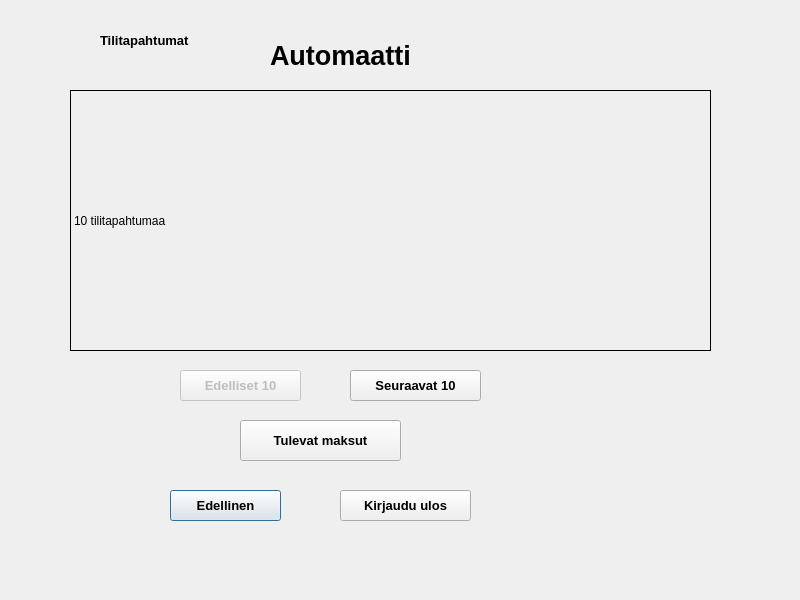
ssaukkonen/BankSimul_ryhma_31, file qt_frontend/ATM/tilitapahtumat.ui: the form before one commit.
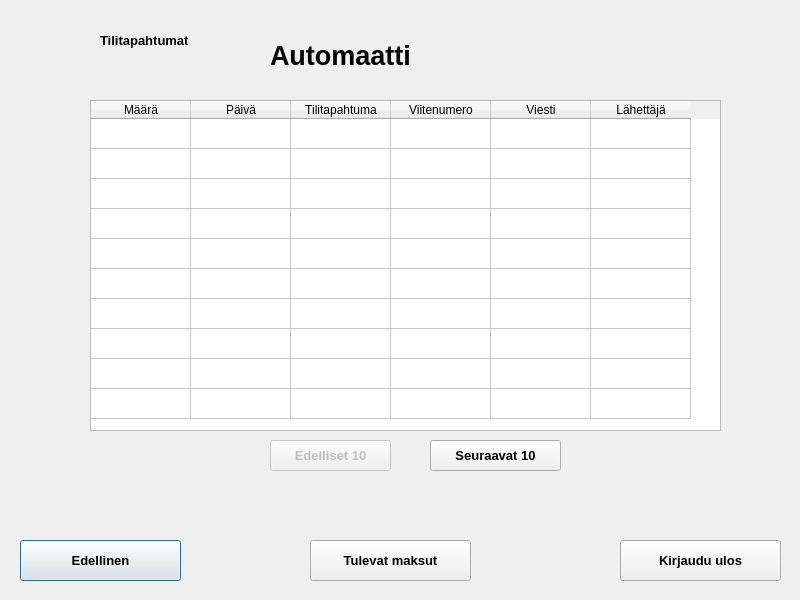
The form after the commit.

Commit message: tilitapahtumat toimii ja voi selata

```diff
--- a/qt_frontend/ATM/tilitapahtumat.ui
+++ b/qt_frontend/ATM/tilitapahtumat.ui
@@ -36,10 +36,10 @@
   <widget class="QPushButton" name="pushButton">
    <property name="geometry">
     <rect>
-     <x>170</x>
-     <y>490</y>
-     <width>111</width>
-     <height>31</height>
+     <x>20</x>
+     <y>540</y>
+     <width>161</width>
+     <height>41</height>
     </rect>
    </property>
    <property name="font">
@@ -76,10 +76,10 @@
   <widget class="QPushButton" name="pushButton_2">
    <property name="geometry">
     <rect>
-     <x>340</x>
-     <y>490</y>
-     <width>131</width>
-     <height>31</height>
+     <x>620</x>
+     <y>540</y>
+     <width>161</width>
+     <height>41</height>
     </rect>
    </property>
    <property name="font">
@@ -93,27 +93,11 @@
     <string>Kirjaudu ulos</string>
    </property>
   </widget>
-  <widget class="QLabel" name="ActionsLabel">
-   <property name="geometry">
-    <rect>
-     <x>70</x>
-     <y>90</y>
-     <width>641</width>
-     <height>261</height>
-    </rect>
-   </property>
-   <property name="frameShape">
-    <enum>QFrame::Box</enum>
-   </property>
-   <property name="text">
-    <string>10 tilitapahtumaa</string>
-   </property>
-  </widget>
   <widget class="QPushButton" name="NextButton">
    <property name="geometry">
     <rect>
-     <x>350</x>
-     <y>370</y>
+     <x>430</x>
+     <y>440</y>
      <width>131</width>
      <height>31</height>
     </rect>
@@ -135,8 +119,8 @@
    </property>
    <property name="geometry">
     <rect>
-     <x>180</x>
-     <y>370</y>
+     <x>270</x>
+     <y>440</y>
      <width>121</width>
      <height>31</height>
     </rect>
@@ -155,8 +139,8 @@
   <widget class="QPushButton" name="pushButton_5">
    <property name="geometry">
     <rect>
-     <x>240</x>
-     <y>420</y>
+     <x>310</x>
+     <y>540</y>
      <width>161</width>
      <height>41</height>
     </rect>
@@ -172,6 +156,68 @@
     <string>Tulevat maksut</string>
    </property>
   </widget>
+  <widget class="QTableWidget" name="tableWidget1">
+   <property name="geometry">
+    <rect>
+     <x>90</x>
+     <y>100</y>
+     <width>631</width>
+     <height>331</height>
+    </rect>
+   </property>
+   <property name="showGrid">
+    <bool>true</bool>
+   </property>
+   <property name="cornerButtonEnabled">
+    <bool>true</bool>
+   </property>
+   <property name="rowCount">
+    <number>10</number>
+   </property>
+   <attribute name="verticalHeaderVisible">
+    <bool>false</bool>
+   </attribute>
+   <row/>
+   <row/>
+   <row/>
+   <row/>
+   <row/>
+   <row/>
+   <row/>
+   <row/>
+   <row/>
+   <row/>
+   <column>
+    <property name="text">
+     <string>Määrä</string>
+    </property>
+   </column>
+   <column>
+    <property name="text">
+     <string>Päivä</string>
+    </property>
+   </column>
+   <column>
+    <property name="text">
+     <string>Tilitapahtuma</string>
+    </property>
+   </column>
+   <column>
+    <property name="text">
+     <string>Viitenumero</string>
+    </property>
+   </column>
+   <column>
+    <property name="text">
+     <string>Viesti</string>
+    </property>
+   </column>
+   <column>
+    <property name="text">
+     <string>Lähettäjä</string>
+    </property>
+   </column>
+  </widget>
  </widget>
  <resources/>
  <connections/>
```
The commit also changes 9 other files.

━━━━━━

Exercise instructions:
Repeat the records in full, precisely, and keep the pictures out.

Written answer:
ssaukkonen/BankSimul_ryhma_31, file qt_frontend/ATM/tilitapahtumat.ui: the form before one commit.
The form after the commit.

Commit message: tilitapahtumat toimii ja voi selata

```diff
--- a/qt_frontend/ATM/tilitapahtumat.ui
+++ b/qt_frontend/ATM/tilitapahtumat.ui
@@ -36,10 +36,10 @@
   <widget class="QPushButton" name="pushButton">
    <property name="geometry">
     <rect>
-     <x>170</x>
-     <y>490</y>
-     <width>111</width>
-     <height>31</height>
+     <x>20</x>
+     <y>540</y>
+     <width>161</width>
+     <height>41</height>
     </rect>
    </property>
    <property name="font">
@@ -76,10 +76,10 @@
   <widget class="QPushButton" name="pushButton_2">
    <property name="geometry">
     <rect>
-     <x>340</x>
-     <y>490</y>
-     <width>131</width>
-     <height>31</height>
+     <x>620</x>
+     <y>540</y>
+     <width>161</width>
+     <height>41</height>
     </rect>
    </property>
    <property name="font">
@@ -93,27 +93,11 @@
     <string>Kirjaudu ulos</string>
    </property>
   </widget>
-  <widget class="QLabel" name="ActionsLabel">
-   <property name="geometry">
-    <rect>
-     <x>70</x>
-     <y>90</y>
-     <width>641</width>
-     <height>261</height>
-    </rect>
-   </property>
-   <property name="frameShape">
-    <enum>QFrame::Box</enum>
-   </property>
-   <property name="text">
-    <string>10 tilitapahtumaa</string>
-   </property>
-  </widget>
   <widget class="QPushButton" name="NextButton">
    <property name="geometry">
     <rect>
-     <x>350</x>
-     <y>370</y>
+     <x>430</x>
+     <y>440</y>
      <width>131</width>
      <height>31</height>
     </rect>
@@ -135,8 +119,8 @@
    </property>
    <property name="geometry">
     <rect>
-     <x>180</x>
-     <y>370</y>
+     <x>270</x>
+     <y>440</y>
      <width>121</width>
      <height>31</height>
     </rect>
@@ -155,8 +139,8 @@
   <widget class="QPushButton" name="pushButton_5">
    <property name="geometry">
     <rect>
-     <x>240</x>
-     <y>420</y>
+     <x>310</x>
+     <y>540</y>
      <width>161</width>
      <height>41</height>
     </rect>
@@ -172,6 +156,68 @@
     <string>Tulevat maksut</string>
    </property>
   </widget>
+  <widget class="QTableWidget" name="tableWidget1">
+   <property name="geometry">
+    <rect>
+     <x>90</x>
+     <y>100</y>
+     <width>631</width>
+     <height>331</height>
+    </rect>
+   </property>
+   <property name="showGrid">
+    <bool>true</bool>
+   </property>
+   <property name="cornerButtonEnabled">
+    <bool>true</bool>
+   </property>
+   <property name="rowCount">
+    <number>10</number>
+   </property>
+   <attribute name="verticalHeaderVisible">
+    <bool>false</bool>
+   </attribute>
+   <row/>
+   <row/>
+   <row/>
+   <row/>
+   <row/>
+   <row/>
+   <row/>
+   <row/>
+   <row/>
+   <row/>
+   <column>
+    <property name="text">
+     <string>Määrä</string>
+    </property>
+   </column>
+   <column>
+    <property name="text">
+     <string>Päivä</string>
+    </property>
+   </column>
+   <column>
+    <property name="text">
+     <string>Tilitapahtuma</string>
+    </property>
+   </column>
+   <column>
+    <property name="text">
+     <string>Viitenumero</string>
+    </property>
+   </column>
+   <column>
+    <property name="text">
+     <string>Viesti</string>
+    </property>
+   </column>
+   <column>
+    <property name="text">
+     <string>Lähettäjä</string>
+    </property>
+   </column>
+  </widget>
  </widget>
  <resources/>
  <connections/>
```
The commit also changes 9 other files.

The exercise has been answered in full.